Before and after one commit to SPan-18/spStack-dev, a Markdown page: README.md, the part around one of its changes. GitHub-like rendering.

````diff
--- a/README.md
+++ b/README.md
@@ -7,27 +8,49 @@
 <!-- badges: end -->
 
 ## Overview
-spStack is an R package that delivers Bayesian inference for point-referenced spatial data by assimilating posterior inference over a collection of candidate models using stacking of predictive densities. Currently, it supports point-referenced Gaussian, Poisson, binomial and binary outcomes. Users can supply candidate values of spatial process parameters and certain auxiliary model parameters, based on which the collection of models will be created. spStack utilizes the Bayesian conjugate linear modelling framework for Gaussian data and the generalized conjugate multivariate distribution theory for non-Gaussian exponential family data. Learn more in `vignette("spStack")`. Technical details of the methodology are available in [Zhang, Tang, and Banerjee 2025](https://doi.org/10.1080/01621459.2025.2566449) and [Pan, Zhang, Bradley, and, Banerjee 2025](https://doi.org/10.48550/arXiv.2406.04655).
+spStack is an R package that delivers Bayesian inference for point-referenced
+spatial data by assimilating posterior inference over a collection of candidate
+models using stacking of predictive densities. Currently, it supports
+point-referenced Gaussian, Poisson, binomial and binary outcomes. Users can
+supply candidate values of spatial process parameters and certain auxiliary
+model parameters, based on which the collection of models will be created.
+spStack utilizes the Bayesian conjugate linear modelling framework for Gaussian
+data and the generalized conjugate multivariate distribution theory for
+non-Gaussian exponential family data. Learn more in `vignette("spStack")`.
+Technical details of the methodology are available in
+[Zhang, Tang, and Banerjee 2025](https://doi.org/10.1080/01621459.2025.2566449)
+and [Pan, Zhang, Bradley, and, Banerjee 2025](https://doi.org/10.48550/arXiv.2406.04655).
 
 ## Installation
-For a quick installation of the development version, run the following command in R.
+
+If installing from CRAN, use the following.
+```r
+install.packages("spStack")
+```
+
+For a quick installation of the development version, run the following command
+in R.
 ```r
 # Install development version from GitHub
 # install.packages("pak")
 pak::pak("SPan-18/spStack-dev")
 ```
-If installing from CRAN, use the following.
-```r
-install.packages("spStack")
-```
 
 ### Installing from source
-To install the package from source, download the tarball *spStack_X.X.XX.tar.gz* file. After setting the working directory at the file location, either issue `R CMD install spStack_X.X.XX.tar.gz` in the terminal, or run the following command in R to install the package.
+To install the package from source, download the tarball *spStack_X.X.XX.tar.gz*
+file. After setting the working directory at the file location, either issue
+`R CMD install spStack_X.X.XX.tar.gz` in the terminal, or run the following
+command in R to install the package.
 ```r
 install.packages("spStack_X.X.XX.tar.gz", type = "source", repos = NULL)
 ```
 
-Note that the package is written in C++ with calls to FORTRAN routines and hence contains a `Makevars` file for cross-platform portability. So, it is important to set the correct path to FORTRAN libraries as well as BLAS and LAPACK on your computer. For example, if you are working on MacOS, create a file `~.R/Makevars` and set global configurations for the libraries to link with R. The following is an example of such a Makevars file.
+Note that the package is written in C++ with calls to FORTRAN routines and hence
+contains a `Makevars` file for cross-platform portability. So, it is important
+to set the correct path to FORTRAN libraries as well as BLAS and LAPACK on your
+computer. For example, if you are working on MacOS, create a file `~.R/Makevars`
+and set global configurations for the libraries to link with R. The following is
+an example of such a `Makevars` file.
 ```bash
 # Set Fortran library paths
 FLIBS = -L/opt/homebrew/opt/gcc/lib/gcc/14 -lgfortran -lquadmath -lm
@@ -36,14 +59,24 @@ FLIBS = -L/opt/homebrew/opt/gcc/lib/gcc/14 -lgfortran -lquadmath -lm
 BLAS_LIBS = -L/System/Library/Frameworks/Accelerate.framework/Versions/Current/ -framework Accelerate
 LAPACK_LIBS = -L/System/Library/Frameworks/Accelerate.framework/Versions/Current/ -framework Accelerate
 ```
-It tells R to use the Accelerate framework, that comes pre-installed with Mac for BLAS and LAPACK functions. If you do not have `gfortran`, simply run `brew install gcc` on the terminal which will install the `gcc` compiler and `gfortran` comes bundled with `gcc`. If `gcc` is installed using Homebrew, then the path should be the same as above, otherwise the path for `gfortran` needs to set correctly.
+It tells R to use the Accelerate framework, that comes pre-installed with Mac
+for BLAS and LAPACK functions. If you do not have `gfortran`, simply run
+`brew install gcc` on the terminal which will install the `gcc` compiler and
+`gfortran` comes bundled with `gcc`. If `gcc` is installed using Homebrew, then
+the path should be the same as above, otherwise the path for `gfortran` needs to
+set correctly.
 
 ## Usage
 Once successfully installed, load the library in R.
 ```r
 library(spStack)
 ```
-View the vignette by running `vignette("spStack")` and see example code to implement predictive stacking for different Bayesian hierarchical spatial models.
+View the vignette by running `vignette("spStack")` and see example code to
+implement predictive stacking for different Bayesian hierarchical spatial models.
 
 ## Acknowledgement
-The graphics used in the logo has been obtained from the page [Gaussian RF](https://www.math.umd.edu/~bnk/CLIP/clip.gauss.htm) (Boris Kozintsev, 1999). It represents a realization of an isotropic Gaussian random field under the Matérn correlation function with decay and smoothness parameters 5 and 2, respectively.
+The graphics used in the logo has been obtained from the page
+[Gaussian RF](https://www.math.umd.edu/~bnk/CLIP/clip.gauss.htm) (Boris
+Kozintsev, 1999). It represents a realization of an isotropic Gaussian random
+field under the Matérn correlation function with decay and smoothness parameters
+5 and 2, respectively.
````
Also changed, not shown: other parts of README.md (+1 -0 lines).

-.-.-

Output all of the data exactly.

Before and after one commit to SPan-18/spStack-dev, a Markdown page: README.md, the part around one of its changes. GitHub-like rendering.

````diff
--- a/README.md
+++ b/README.md
@@ -7,27 +8,49 @@
 <!-- badges: end -->
 
 ## Overview
-spStack is an R package that delivers Bayesian inference for point-referenced spatial data by assimilating posterior inference over a collection of candidate models using stacking of predictive densities. Currently, it supports point-referenced Gaussian, Poisson, binomial and binary outcomes. Users can supply candidate values of spatial process parameters and certain auxiliary model parameters, based on which the collection of models will be created. spStack utilizes the Bayesian conjugate linear modelling framework for Gaussian data and the generalized conjugate multivariate distribution theory for non-Gaussian exponential family data. Learn more in `vignette("spStack")`. Technical details of the methodology are available in [Zhang, Tang, and Banerjee 2025](https://doi.org/10.1080/01621459.2025.2566449) and [Pan, Zhang, Bradley, and, Banerjee 2025](https://doi.org/10.48550/arXiv.2406.04655).
+spStack is an R package that delivers Bayesian inference for point-referenced
+spatial data by assimilating posterior inference over a collection of candidate
+models using stacking of predictive densities. Currently, it supports
+point-referenced Gaussian, Poisson, binomial and binary outcomes. Users can
+supply candidate values of spatial process parameters and certain auxiliary
+model parameters, based on which the collection of models will be created.
+spStack utilizes the Bayesian conjugate linear modelling framework for Gaussian
+data and the generalized conjugate multivariate distribution theory for
+non-Gaussian exponential family data. Learn more in `vignette("spStack")`.
+Technical details of the methodology are available in
+[Zhang, Tang, and Banerjee 2025](https://doi.org/10.1080/01621459.2025.2566449)
+and [Pan, Zhang, Bradley, and, Banerjee 2025](https://doi.org/10.48550/arXiv.2406.04655).
 
 ## Installation
-For a quick installation of the development version, run the following command in R.
+
+If installing from CRAN, use the following.
+```r
+install.packages("spStack")
+```
+
+For a quick installation of the development version, run the following command
+in R.
 ```r
 # Install development version from GitHub
 # install.packages("pak")
 pak::pak("SPan-18/spStack-dev")
 ```
-If installing from CRAN, use the following.
-```r
-install.packages("spStack")
-```
 
 ### Installing from source
-To install the package from source, download the tarball *spStack_X.X.XX.tar.gz* file. After setting the working directory at the file location, either issue `R CMD install spStack_X.X.XX.tar.gz` in the terminal, or run the following command in R to install the package.
+To install the package from source, download the tarball *spStack_X.X.XX.tar.gz*
+file. After setting the working directory at the file location, either issue
+`R CMD install spStack_X.X.XX.tar.gz` in the terminal, or run the following
+command in R to install the package.
 ```r
 install.packages("spStack_X.X.XX.tar.gz", type = "source", repos = NULL)
 ```
 
-Note that the package is written in C++ with calls to FORTRAN routines and hence contains a `Makevars` file for cross-platform portability. So, it is important to set the correct path to FORTRAN libraries as well as BLAS and LAPACK on your computer. For example, if you are working on MacOS, create a file `~.R/Makevars` and set global configurations for the libraries to link with R. The following is an example of such a Makevars file.
+Note that the package is written in C++ with calls to FORTRAN routines and hence
+contains a `Makevars` file for cross-platform portability. So, it is important
+to set the correct path to FORTRAN libraries as well as BLAS and LAPACK on your
+computer. For example, if you are working on MacOS, create a file `~.R/Makevars`
+and set global configurations for the libraries to link with R. The following is
+an example of such a `Makevars` file.
 ```bash
 # Set Fortran library paths
 FLIBS = -L/opt/homebrew/opt/gcc/lib/gcc/14 -lgfortran -lquadmath -lm
@@ -36,14 +59,24 @@ FLIBS = -L/opt/homebrew/opt/gcc/lib/gcc/14 -lgfortran -lquadmath -lm
 BLAS_LIBS = -L/System/Library/Frameworks/Accelerate.framework/Versions/Current/ -framework Accelerate
 LAPACK_LIBS = -L/System/Library/Frameworks/Accelerate.framework/Versions/Current/ -framework Accelerate
 ```
-It tells R to use the Accelerate framework, that comes pre-installed with Mac for BLAS and LAPACK functions. If you do not have `gfortran`, simply run `brew install gcc` on the terminal which will install the `gcc` compiler and `gfortran` comes bundled with `gcc`. If `gcc` is installed using Homebrew, then the path should be the same as above, otherwise the path for `gfortran` needs to set correctly.
+It tells R to use the Accelerate framework, that comes pre-installed with Mac
+for BLAS and LAPACK functions. If you do not have `gfortran`, simply run
+`brew install gcc` on the terminal which will install the `gcc` compiler and
+`gfortran` comes bundled with `gcc`. If `gcc` is installed using Homebrew, then
+the path should be the same as above, otherwise the path for `gfortran` needs to
+set correctly.
 
 ## Usage
 Once successfully installed, load the library in R.
 ```r
 library(spStack)
 ```
-View the vignette by running `vignette("spStack")` and see example code to implement predictive stacking for different Bayesian hierarchical spatial models.
+View the vignette by running `vignette("spStack")` and see example code to
+implement predictive stacking for different Bayesian hierarchical spatial models.
 
 ## Acknowledgement
-The graphics used in the logo has been obtained from the page [Gaussian RF](https://www.math.umd.edu/~bnk/CLIP/clip.gauss.htm) (Boris Kozintsev, 1999). It represents a realization of an isotropic Gaussian random field under the Matérn correlation function with decay and smoothness parameters 5 and 2, respectively.
+The graphics used in the logo has been obtained from the page
+[Gaussian RF](https://www.math.umd.edu/~bnk/CLIP/clip.gauss.htm) (Boris
+Kozintsev, 1999). It represents a realization of an isotropic Gaussian random
+field under the Matérn correlation function with decay and smoothness parameters
+5 and 2, respectively.
````
Also changed, not shown: other parts of README.md (+1 -0 lines).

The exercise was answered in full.